Commercial kitchens are extremely energy intensive. In reality, a significant portion of your restaurant’s budget can be allocated to energy expenditures. According to Foodservice Equipment & Supplies, “placing cooking equipment so that the exhaust hood can whisk away hot air keeps the kitchen cooler, and placing cold storage as far away from heat sources as possible prevents appliances from working overtime.”
7. Ventilation of Air
In the same vein as energy efficiency, air ventilation must be considered. If the kitchen is not adequately ventilated, the indoor air quality, including aromas and air circulation, will suffer. Turn on the range fan when your chefs begin cooking, not halfway through, and frequently replace the filter in the range hood. As the rear of the house can become quite warm, you can also want to include fans or air purifiers in your restaurant kitchen’s floor plan.
What is the most common error in designing a commercial kitchen? Not providing room for maintenance. Imagine that your oven breaks down three months after it has been installed. If the repairman cannot assess the damage because other appliances or countertops are in the way, you can need to purchase a new oven. Probably not within your budget!
Plan for the worst by designing your kitchen to be modular, allowing you to relocate certain areas to gain access to equipment that can malfunction, such as refrigerators, walk-in coolers, and ranges.
9. Commercial kitchen appliances
Here is a list of all the restaurant equipment, whether possessed or leased, that you would need for your restaurant kitchen. Again, this is dependent upon the precise items on your menu.
- Oven Grill
- Deep fryer
- Reach-in chiller or walk-in refrigerator
- Freezer (upright or walk-in)
- Sauté pans, saucepans, baking dishes
- Stock/soup vessels
- Baking trays
- Pizza displays, pizza paddles
- Tongs, spatulas, ladles
- Kitchen utensils
- Serving bowls and mixing containers
- The steam table.
- Plates containing entrées, appetizers, and desserts.
- Cleaning cloths and cleaning pails
- Rubber floor coverings
- Hand soap/sanitizer dispenser
- Firefighting Device

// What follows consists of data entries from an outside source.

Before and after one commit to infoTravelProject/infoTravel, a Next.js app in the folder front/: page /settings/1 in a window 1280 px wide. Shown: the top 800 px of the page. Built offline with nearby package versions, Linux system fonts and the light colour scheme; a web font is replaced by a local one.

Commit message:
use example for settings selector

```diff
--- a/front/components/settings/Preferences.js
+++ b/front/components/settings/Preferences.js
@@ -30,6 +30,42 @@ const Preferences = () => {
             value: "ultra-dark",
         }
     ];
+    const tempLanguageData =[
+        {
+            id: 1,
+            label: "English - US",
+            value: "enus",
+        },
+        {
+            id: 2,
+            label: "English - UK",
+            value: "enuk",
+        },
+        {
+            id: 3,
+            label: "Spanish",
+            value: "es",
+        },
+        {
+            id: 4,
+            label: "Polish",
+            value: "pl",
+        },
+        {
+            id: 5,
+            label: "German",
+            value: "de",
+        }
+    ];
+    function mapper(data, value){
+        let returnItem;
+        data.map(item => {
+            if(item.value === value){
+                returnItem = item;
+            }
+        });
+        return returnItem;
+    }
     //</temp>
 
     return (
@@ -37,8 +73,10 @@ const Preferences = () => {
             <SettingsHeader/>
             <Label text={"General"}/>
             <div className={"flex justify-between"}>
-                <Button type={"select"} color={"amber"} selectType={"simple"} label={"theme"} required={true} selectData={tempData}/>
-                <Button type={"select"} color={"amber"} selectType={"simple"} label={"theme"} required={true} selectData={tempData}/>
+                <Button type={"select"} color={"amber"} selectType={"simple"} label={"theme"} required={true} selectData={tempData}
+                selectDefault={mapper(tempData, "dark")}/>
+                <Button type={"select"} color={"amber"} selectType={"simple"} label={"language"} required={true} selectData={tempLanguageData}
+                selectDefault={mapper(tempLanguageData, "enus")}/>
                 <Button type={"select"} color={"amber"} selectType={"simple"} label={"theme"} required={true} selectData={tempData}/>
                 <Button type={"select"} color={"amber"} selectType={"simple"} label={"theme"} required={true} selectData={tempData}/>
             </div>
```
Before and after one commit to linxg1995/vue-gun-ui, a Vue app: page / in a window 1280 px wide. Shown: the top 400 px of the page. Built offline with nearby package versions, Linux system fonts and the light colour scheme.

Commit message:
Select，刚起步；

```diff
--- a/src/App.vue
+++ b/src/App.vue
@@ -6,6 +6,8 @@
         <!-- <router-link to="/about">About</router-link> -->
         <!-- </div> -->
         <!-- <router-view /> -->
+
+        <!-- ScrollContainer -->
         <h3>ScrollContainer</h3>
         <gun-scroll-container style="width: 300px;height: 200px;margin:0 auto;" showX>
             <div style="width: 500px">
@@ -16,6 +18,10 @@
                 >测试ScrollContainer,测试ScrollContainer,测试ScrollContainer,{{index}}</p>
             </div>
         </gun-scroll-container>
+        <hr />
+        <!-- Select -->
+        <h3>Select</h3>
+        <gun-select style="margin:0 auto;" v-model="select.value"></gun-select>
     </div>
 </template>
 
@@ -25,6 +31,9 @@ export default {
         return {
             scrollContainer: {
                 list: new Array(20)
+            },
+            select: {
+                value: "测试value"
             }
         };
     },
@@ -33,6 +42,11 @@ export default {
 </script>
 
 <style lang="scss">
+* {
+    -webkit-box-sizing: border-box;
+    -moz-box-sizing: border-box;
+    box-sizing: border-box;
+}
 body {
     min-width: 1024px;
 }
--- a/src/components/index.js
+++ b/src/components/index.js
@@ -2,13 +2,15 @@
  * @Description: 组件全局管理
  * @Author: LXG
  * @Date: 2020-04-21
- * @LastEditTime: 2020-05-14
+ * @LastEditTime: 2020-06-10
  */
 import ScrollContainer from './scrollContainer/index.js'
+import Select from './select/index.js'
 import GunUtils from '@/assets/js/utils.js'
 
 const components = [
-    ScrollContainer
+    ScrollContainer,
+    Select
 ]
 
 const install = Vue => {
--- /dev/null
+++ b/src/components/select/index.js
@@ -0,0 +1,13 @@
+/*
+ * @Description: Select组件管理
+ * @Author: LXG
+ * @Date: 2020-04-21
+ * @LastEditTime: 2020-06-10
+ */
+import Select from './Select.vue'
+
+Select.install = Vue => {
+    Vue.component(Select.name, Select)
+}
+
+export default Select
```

Your back-of-house technology should also be modular, flexible, and user-friendly. In numerous establishments, paper tickets or chits are posted to the kitchen. With custom routing preferences to prep stations, ticket and fulfillment time reports, and integrations with online ordering systems, however, kitchen display screens can maximize accuracy and increase the number of tickets your kitchen can serve.